• [Exercise directions]
Give the count of lines in the entries below that contain the string "Also", and only that count.
● ● ● ●
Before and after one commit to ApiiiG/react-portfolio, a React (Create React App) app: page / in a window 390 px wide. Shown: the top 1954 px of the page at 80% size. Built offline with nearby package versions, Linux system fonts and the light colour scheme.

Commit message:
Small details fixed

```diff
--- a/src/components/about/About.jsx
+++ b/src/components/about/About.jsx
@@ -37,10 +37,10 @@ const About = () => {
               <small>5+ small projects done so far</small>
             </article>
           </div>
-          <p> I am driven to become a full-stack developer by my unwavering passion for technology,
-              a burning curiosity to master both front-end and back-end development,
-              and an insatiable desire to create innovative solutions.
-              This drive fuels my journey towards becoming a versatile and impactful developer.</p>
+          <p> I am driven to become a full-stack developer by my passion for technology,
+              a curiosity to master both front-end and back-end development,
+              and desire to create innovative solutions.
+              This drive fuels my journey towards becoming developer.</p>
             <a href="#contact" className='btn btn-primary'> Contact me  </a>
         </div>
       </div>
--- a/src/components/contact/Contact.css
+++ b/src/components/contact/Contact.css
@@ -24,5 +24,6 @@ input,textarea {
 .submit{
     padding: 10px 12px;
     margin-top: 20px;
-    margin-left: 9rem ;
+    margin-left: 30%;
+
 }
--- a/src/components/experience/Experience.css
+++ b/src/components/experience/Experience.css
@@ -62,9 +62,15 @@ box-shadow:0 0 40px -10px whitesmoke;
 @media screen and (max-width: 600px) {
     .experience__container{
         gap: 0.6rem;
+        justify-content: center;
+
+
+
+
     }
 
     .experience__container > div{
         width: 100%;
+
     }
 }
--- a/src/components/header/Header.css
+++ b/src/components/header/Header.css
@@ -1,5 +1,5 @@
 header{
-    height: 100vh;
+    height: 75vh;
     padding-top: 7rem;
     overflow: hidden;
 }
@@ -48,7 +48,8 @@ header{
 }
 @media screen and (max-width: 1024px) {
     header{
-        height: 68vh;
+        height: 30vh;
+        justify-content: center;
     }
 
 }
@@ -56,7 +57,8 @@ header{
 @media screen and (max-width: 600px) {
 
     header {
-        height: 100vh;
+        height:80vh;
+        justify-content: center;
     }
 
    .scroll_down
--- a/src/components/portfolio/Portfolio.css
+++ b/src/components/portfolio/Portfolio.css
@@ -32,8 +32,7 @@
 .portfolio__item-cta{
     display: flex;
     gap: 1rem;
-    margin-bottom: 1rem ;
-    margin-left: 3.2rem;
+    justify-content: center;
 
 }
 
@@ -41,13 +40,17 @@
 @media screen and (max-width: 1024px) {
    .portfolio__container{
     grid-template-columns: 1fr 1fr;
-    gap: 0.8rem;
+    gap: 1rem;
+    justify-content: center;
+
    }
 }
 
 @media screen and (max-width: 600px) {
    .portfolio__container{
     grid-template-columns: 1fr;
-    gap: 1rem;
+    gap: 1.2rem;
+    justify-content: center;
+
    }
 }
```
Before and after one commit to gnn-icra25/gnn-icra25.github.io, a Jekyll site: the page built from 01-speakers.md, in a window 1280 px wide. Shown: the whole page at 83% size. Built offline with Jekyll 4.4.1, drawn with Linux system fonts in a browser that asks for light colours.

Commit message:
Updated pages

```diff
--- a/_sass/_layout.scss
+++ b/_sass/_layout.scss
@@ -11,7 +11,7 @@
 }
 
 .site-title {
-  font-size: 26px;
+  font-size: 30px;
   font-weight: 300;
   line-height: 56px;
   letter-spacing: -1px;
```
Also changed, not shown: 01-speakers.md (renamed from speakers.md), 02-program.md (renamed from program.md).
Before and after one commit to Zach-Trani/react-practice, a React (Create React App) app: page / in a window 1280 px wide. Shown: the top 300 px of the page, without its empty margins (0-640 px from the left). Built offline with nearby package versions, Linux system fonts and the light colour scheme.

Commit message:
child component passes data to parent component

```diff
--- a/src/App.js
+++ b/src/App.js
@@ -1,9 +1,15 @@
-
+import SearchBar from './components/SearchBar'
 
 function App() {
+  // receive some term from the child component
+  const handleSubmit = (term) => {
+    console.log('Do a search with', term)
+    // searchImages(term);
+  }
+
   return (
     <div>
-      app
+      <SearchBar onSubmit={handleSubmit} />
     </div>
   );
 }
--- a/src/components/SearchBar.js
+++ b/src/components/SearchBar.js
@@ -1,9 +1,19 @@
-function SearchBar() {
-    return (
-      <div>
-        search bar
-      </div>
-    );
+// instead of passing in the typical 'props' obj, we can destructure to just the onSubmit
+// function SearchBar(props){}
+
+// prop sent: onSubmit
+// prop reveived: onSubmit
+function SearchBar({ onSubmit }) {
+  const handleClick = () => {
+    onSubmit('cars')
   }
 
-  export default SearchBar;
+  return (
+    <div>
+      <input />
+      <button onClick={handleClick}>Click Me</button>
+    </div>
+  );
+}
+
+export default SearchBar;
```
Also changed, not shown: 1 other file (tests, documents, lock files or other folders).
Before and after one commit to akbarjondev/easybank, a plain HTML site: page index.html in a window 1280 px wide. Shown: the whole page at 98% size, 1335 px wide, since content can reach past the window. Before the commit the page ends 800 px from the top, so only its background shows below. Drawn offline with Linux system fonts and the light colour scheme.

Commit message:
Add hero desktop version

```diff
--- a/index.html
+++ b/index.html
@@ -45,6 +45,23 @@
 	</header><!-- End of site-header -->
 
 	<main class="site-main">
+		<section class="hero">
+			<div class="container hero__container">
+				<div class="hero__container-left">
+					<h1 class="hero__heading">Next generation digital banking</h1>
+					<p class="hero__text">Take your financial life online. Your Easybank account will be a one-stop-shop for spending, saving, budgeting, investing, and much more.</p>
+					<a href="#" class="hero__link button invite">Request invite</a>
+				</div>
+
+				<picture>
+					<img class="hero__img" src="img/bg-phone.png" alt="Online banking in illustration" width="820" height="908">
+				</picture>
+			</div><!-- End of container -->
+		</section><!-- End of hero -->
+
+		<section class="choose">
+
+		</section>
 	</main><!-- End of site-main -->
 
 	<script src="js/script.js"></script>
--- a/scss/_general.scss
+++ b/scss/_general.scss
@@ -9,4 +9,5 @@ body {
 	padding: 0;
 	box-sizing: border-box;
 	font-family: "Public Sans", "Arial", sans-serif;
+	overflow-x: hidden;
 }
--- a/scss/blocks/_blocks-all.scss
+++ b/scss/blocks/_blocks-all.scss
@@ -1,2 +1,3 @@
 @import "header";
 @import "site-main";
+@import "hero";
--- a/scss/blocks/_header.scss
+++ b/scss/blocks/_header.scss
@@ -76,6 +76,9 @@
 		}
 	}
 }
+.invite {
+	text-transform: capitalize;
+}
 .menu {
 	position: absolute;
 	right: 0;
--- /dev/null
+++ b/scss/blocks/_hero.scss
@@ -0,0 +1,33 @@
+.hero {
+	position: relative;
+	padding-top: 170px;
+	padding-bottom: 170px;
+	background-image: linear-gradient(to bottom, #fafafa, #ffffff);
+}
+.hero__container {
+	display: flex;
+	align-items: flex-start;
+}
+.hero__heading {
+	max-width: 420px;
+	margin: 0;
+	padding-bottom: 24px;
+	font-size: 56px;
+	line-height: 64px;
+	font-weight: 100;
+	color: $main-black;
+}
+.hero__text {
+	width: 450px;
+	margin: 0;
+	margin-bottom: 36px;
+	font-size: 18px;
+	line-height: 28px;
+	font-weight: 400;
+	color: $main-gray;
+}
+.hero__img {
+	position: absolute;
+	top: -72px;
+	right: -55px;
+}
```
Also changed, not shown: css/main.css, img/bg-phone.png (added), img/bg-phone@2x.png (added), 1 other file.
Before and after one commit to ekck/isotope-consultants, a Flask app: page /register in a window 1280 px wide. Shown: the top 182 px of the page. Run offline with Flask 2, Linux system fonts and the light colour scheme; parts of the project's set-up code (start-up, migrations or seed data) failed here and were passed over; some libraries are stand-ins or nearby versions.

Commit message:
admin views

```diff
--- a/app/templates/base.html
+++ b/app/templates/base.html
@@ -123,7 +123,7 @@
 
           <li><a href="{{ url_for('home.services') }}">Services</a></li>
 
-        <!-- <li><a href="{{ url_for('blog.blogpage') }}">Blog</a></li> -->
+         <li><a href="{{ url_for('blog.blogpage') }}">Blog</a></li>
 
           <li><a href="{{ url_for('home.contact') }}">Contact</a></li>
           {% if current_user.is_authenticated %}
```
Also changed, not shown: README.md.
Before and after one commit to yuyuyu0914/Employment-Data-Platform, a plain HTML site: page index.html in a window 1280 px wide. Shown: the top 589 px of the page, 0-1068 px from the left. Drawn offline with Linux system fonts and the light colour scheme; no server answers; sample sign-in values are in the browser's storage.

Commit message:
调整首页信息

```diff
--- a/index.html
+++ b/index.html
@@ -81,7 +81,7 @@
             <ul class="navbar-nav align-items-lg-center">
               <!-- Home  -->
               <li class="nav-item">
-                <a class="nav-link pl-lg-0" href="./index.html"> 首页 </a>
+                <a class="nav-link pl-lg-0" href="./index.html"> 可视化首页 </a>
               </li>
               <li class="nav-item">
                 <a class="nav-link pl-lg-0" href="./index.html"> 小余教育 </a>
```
● ● ● ●
• [Solution for this problem]
4